What is required: Copy every line of the records below that holds the word "return".

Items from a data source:
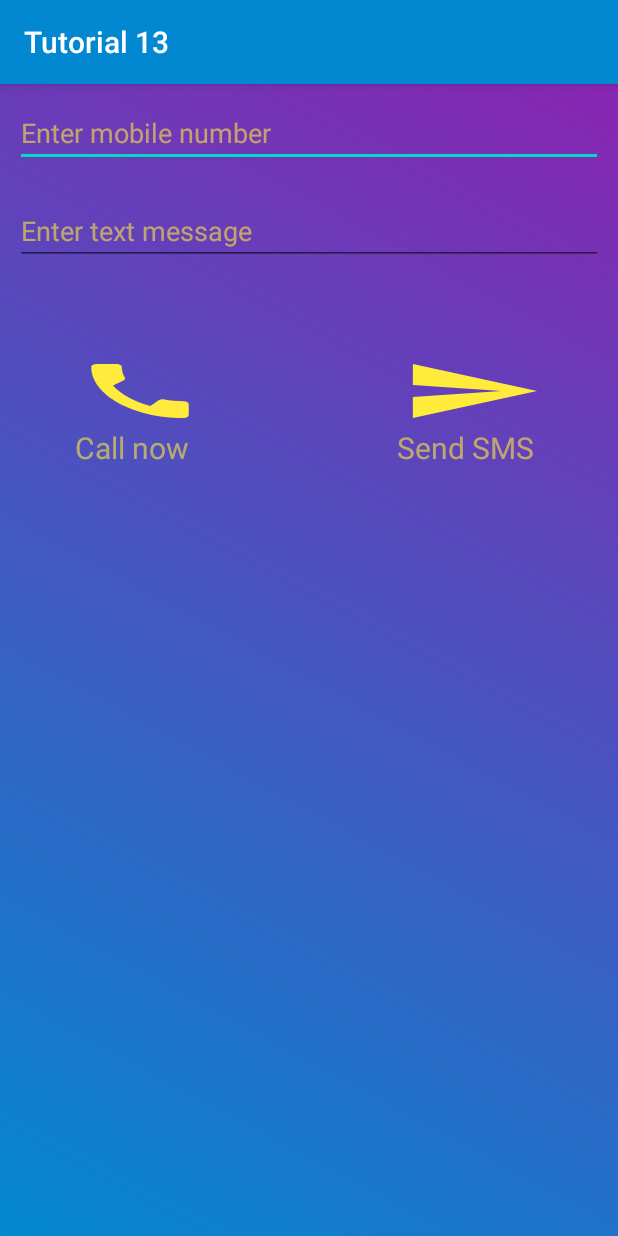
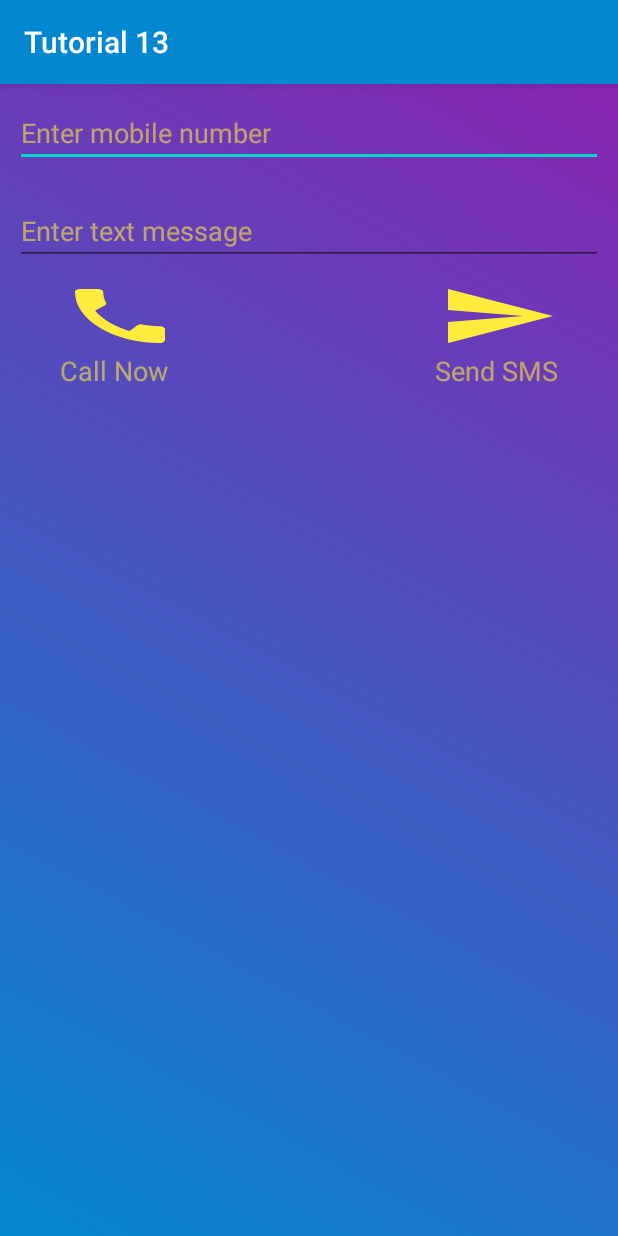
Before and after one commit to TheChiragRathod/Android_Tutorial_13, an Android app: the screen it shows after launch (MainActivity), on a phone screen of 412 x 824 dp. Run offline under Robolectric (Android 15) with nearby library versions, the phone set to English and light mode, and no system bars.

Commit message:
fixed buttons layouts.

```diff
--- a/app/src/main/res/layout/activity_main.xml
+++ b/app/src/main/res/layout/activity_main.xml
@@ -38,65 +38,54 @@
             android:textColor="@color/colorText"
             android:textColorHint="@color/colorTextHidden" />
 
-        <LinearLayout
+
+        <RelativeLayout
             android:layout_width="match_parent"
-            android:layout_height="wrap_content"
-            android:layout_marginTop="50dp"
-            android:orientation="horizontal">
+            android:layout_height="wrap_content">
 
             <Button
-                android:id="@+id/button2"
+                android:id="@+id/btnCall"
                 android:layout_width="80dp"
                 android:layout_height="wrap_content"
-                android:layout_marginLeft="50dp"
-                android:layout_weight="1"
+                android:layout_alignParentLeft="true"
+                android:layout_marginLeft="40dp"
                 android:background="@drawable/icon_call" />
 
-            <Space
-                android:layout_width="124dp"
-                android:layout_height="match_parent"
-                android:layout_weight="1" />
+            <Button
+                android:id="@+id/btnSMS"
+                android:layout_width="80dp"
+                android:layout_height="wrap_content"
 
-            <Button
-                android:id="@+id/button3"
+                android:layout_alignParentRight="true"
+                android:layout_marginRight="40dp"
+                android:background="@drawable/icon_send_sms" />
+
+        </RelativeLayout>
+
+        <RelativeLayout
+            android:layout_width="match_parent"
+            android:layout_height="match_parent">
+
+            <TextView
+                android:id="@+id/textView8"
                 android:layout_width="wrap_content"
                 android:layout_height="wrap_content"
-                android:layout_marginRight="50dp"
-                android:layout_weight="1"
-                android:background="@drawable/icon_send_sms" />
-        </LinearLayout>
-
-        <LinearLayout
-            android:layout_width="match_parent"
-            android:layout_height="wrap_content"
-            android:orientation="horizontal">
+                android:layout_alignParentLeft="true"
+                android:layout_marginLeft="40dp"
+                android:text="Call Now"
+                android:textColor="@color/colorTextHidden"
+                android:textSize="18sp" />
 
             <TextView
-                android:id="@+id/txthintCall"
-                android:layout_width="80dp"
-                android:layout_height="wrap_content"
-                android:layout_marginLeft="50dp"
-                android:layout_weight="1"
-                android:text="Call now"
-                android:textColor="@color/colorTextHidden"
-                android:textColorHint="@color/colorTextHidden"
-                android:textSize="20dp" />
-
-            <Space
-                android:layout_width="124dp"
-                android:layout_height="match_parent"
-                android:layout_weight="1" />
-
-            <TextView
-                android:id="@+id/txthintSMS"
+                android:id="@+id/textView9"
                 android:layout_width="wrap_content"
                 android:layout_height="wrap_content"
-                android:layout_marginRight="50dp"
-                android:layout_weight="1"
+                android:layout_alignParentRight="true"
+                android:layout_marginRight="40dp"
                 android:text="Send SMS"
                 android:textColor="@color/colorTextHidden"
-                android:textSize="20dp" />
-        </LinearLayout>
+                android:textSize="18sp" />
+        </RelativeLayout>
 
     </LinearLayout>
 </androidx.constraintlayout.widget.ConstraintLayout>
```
* * *
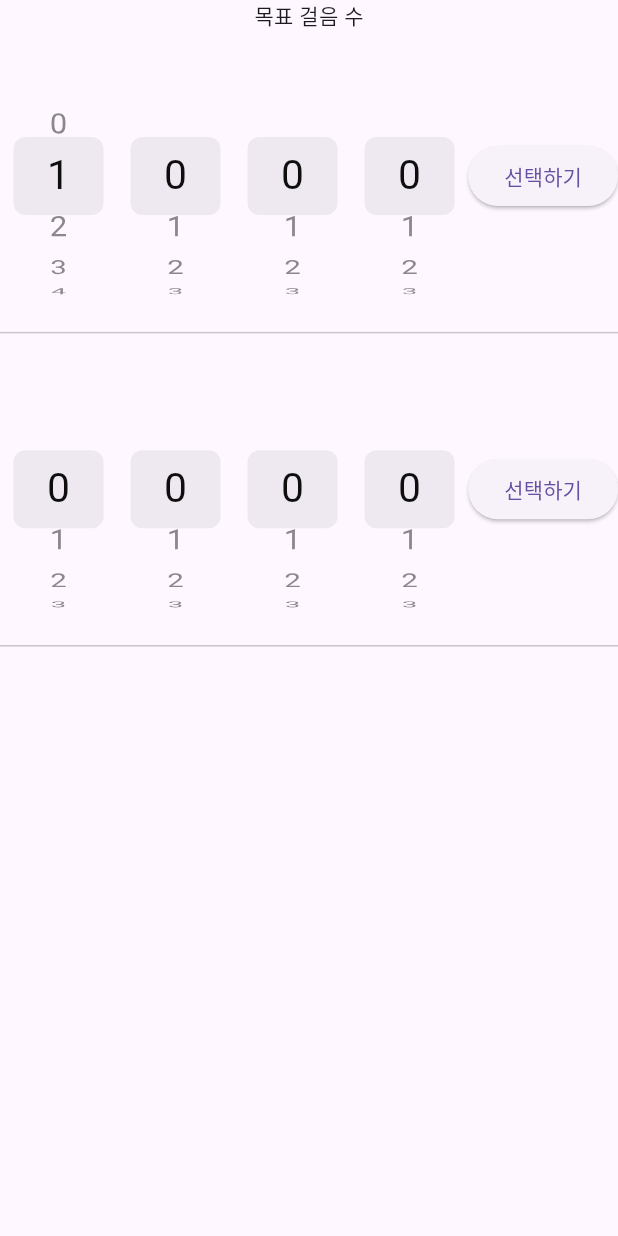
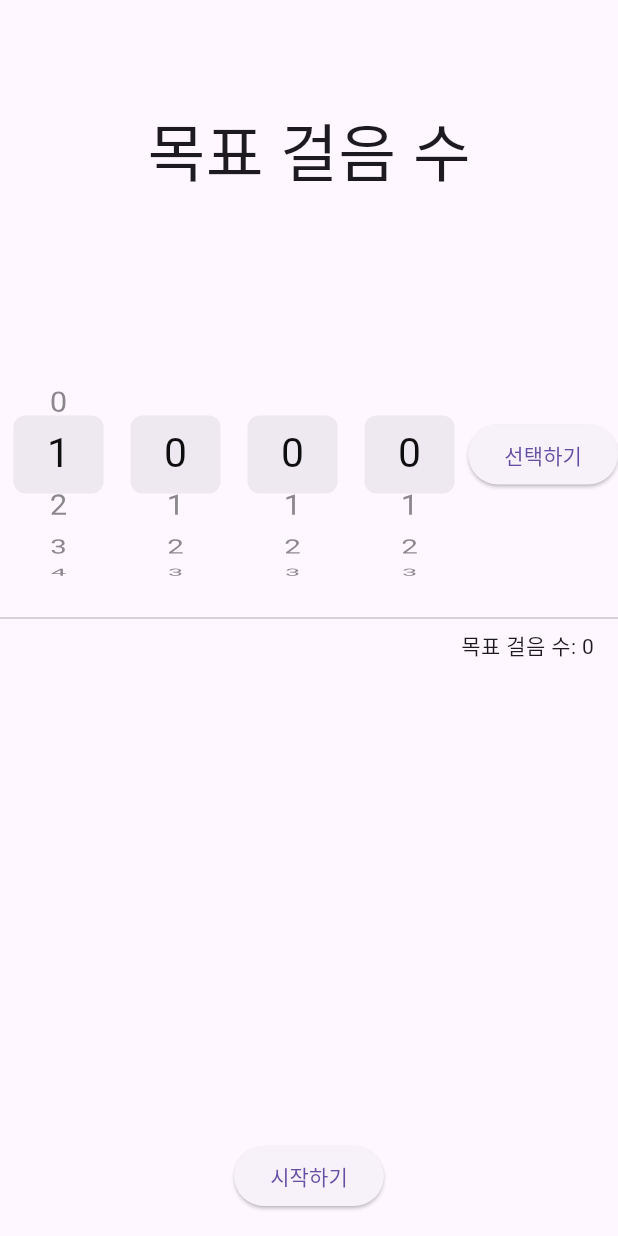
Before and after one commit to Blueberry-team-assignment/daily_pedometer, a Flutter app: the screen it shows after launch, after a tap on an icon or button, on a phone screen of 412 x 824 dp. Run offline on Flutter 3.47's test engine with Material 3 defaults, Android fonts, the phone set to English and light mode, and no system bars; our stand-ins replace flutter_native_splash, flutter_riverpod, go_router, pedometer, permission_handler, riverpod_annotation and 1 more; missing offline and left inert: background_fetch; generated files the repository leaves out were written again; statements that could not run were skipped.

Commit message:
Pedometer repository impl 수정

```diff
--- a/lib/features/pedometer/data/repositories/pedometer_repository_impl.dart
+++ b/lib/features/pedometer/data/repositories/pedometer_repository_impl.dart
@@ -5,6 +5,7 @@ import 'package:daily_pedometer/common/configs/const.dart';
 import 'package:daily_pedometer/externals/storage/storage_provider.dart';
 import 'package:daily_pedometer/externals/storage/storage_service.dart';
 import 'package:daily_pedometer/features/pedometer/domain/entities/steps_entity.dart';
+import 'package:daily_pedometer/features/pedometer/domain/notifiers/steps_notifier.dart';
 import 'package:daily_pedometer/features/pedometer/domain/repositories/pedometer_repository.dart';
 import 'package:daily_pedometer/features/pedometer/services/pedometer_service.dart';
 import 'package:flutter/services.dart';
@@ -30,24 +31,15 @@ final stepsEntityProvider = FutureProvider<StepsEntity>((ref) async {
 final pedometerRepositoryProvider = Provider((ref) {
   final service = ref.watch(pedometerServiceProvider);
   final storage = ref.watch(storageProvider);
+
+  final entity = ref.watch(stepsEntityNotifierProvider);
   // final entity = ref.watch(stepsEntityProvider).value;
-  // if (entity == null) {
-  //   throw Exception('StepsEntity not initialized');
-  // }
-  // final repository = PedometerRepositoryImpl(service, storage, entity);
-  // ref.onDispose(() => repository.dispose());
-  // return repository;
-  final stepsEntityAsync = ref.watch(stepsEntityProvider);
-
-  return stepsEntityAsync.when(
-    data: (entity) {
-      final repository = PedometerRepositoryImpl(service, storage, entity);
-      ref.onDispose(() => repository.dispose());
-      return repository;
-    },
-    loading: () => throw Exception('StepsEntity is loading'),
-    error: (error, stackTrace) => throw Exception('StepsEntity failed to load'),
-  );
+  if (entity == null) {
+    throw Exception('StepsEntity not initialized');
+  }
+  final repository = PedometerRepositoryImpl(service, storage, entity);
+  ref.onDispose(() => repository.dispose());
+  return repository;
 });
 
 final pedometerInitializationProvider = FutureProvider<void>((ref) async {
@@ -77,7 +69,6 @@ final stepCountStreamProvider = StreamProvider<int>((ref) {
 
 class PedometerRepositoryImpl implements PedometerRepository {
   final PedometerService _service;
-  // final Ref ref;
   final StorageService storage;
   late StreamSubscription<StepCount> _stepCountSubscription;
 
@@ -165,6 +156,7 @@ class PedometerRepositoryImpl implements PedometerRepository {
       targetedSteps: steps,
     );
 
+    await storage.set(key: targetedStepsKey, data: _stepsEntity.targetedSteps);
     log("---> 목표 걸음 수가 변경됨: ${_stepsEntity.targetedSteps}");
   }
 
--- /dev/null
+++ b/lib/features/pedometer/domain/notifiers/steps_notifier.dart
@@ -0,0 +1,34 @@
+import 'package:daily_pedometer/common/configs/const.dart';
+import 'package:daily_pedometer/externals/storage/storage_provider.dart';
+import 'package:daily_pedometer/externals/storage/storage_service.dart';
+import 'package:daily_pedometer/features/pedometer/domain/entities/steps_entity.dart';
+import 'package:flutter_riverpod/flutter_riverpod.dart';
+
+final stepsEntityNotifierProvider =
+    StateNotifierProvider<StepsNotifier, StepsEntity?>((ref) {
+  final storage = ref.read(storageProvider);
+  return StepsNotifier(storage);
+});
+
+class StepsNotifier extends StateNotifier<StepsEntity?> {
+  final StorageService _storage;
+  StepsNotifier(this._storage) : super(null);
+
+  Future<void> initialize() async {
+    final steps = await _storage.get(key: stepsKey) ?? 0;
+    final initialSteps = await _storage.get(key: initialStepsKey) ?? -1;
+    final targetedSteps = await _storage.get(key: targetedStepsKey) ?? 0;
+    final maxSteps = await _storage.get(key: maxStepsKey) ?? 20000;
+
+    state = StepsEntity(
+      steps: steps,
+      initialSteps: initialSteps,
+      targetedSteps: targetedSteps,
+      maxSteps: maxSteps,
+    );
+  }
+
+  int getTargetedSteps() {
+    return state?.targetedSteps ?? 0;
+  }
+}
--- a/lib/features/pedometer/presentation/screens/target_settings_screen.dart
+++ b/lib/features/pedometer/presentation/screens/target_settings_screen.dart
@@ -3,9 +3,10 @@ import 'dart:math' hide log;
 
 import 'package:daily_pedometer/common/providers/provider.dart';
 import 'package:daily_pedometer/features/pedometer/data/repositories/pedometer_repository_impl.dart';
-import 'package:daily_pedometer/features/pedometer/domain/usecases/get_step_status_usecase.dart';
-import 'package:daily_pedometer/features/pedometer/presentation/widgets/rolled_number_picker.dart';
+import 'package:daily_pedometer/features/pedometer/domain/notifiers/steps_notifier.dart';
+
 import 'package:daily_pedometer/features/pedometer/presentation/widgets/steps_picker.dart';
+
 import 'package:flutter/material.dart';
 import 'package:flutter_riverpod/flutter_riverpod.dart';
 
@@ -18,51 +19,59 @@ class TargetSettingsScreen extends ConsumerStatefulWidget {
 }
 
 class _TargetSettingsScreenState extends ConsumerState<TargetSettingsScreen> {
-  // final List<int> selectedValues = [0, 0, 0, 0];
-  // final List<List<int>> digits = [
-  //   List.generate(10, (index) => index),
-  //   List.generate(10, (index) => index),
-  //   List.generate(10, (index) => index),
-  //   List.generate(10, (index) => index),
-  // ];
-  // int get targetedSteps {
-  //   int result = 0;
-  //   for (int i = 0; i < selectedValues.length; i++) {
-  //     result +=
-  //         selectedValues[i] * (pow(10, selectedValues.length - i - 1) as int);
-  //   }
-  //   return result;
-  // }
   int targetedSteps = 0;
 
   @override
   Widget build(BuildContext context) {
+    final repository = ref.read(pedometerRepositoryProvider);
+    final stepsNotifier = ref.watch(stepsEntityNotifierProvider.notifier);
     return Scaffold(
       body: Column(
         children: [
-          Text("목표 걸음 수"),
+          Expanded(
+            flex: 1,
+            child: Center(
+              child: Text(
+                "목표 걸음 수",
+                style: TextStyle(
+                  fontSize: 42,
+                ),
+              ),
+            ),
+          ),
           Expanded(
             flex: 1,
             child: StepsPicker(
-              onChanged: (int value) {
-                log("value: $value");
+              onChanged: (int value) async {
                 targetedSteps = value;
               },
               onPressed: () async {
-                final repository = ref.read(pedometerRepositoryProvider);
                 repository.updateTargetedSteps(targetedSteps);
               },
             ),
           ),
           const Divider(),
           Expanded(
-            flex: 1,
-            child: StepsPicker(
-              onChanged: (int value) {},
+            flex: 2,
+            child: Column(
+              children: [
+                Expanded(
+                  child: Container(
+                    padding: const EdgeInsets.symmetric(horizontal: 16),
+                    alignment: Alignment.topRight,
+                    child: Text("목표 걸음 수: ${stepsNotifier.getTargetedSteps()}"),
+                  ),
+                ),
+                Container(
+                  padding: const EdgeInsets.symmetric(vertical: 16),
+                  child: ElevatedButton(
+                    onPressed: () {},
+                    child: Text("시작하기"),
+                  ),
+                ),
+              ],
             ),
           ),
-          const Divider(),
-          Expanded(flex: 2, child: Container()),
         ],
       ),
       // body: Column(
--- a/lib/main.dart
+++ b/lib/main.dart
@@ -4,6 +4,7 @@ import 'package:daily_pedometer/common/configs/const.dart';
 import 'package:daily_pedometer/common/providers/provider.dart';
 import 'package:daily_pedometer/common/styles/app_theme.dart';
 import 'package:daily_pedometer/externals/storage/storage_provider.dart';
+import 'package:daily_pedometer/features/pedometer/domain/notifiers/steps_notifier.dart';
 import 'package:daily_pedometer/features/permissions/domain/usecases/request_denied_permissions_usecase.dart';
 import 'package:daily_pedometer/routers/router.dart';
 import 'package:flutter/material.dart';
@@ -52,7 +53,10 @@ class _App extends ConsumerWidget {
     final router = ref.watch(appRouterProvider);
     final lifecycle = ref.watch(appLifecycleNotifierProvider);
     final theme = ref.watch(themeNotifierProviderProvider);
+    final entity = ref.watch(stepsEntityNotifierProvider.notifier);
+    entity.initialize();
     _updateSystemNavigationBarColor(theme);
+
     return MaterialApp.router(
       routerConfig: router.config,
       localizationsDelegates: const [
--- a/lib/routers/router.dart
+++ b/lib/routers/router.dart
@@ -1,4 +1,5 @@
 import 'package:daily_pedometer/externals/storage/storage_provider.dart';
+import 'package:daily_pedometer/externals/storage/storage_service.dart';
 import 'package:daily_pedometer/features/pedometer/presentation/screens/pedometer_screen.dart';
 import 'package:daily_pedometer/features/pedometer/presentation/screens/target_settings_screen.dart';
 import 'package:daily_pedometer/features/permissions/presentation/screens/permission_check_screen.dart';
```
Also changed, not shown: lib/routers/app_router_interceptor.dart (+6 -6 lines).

Output for this exercise:
-  // return repository;
-  return stepsEntityAsync.when(
-      return repository;
+  return repository;
+  return StepsNotifier(storage);
+    return state?.targetedSteps ?? 0;
-  //   return result;
     return Scaffold(
     return MaterialApp.router(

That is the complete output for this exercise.